→ **What to work on**
Throughout the records below, find each line holding "frontend" and copy it.

→ **Modification records**
----------

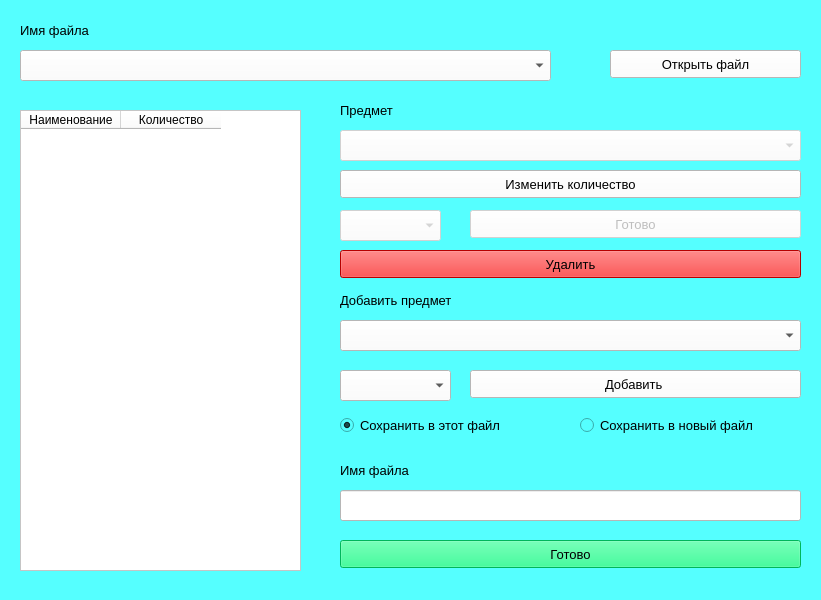
Before: the Qt Designer form frontend/change_plan.ui in saaasssska/helper_by_school, drawn with Qt 5.
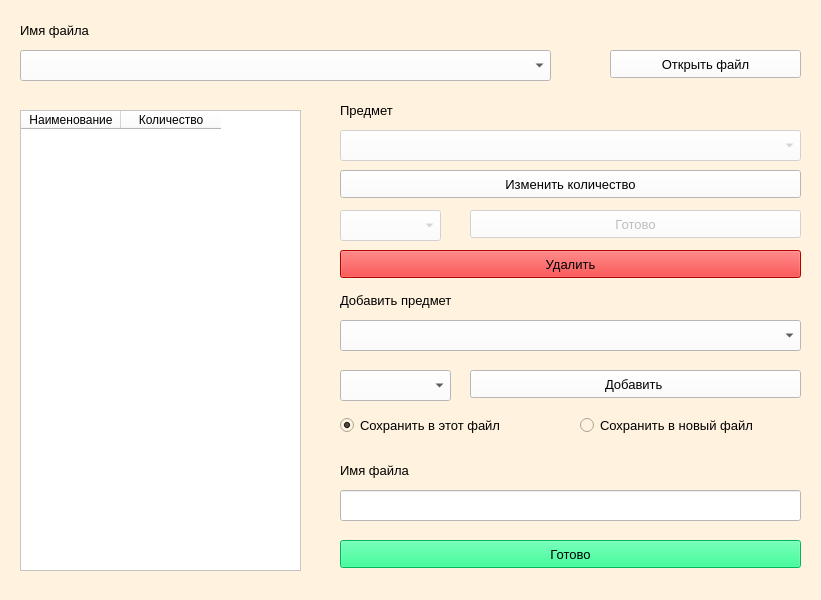
After: the same form once the commit is applied.

```diff
--- a/frontend/change_plan.ui
+++ b/frontend/change_plan.ui
@@ -17,7 +17,7 @@
    <string>change_plan</string>
   </property>
   <property name="styleSheet">
-   <string notr="true">background-color: rgb(85, 255, 255);</string>
+   <string notr="true">background-color: rgb(255, 242, 222);</string>
   </property>
   <widget class="QLabel" name="label">
    <property name="geometry">
```
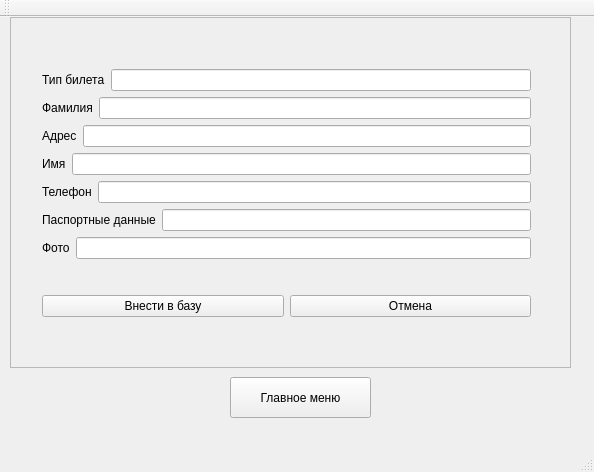
Before: the Qt Designer form ui/mainwindow.ui in minmaxv/leti_library_qt, drawn with Qt 5.
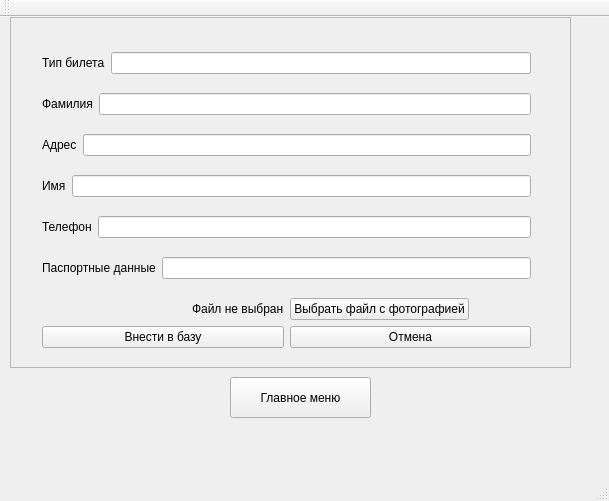
After: the same form once the commit is applied. The open tabs and pages were chosen to show the change.

Commit message: Resolve photo TODO

```diff
--- a/ui/mainwindow.ui
+++ b/ui/mainwindow.ui
@@ -6,8 +6,8 @@
    <rect>
     <x>0</x>
     <y>0</y>
-    <width>594</width>
-    <height>472</height>
+    <width>609</width>
+    <height>501</height>
    </rect>
   </property>
   <property name="windowTitle">
@@ -207,18 +207,25 @@
           </layout>
          </item>
          <item>
-          <layout class="QHBoxLayout" name="horizontalLayout">
-           <item>
-            <widget class="QLabel" name="label_7">
-             <property name="text">
-              <string>Фото</string>
-             </property>
-            </widget>
-           </item>
-           <item>
-            <widget class="QLineEdit" name="photo"/>
-           </item>
-          </layout>
+          <layout class="QHBoxLayout" name="horizontalLayout"/>
+         </item>
+        </layout>
+       </item>
+       <item>
+        <layout class="QHBoxLayout" name="horizontalLayout_9">
+         <item alignment="Qt::AlignRight">
+          <widget class="QLabel" name="photo_label">
+           <property name="text">
+            <string>Файл не выбран</string>
+           </property>
+          </widget>
+         </item>
+         <item alignment="Qt::AlignLeft">
+          <widget class="QPushButton" name="photo_input">
+           <property name="text">
+            <string>Выбрать файл с фотографией</string>
+           </property>
+          </widget>
          </item>
         </layout>
        </item>
```
Left out of the diff: 6 changed lines with no effect on the pictures. The commit also changes 4 other files.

----------

→ **Result**
Before: the Qt Designer form frontend/change_plan.ui in saaasssska/helper_by_school, drawn with Qt 5.
--- a/frontend/change_plan.ui
+++ b/frontend/change_plan.ui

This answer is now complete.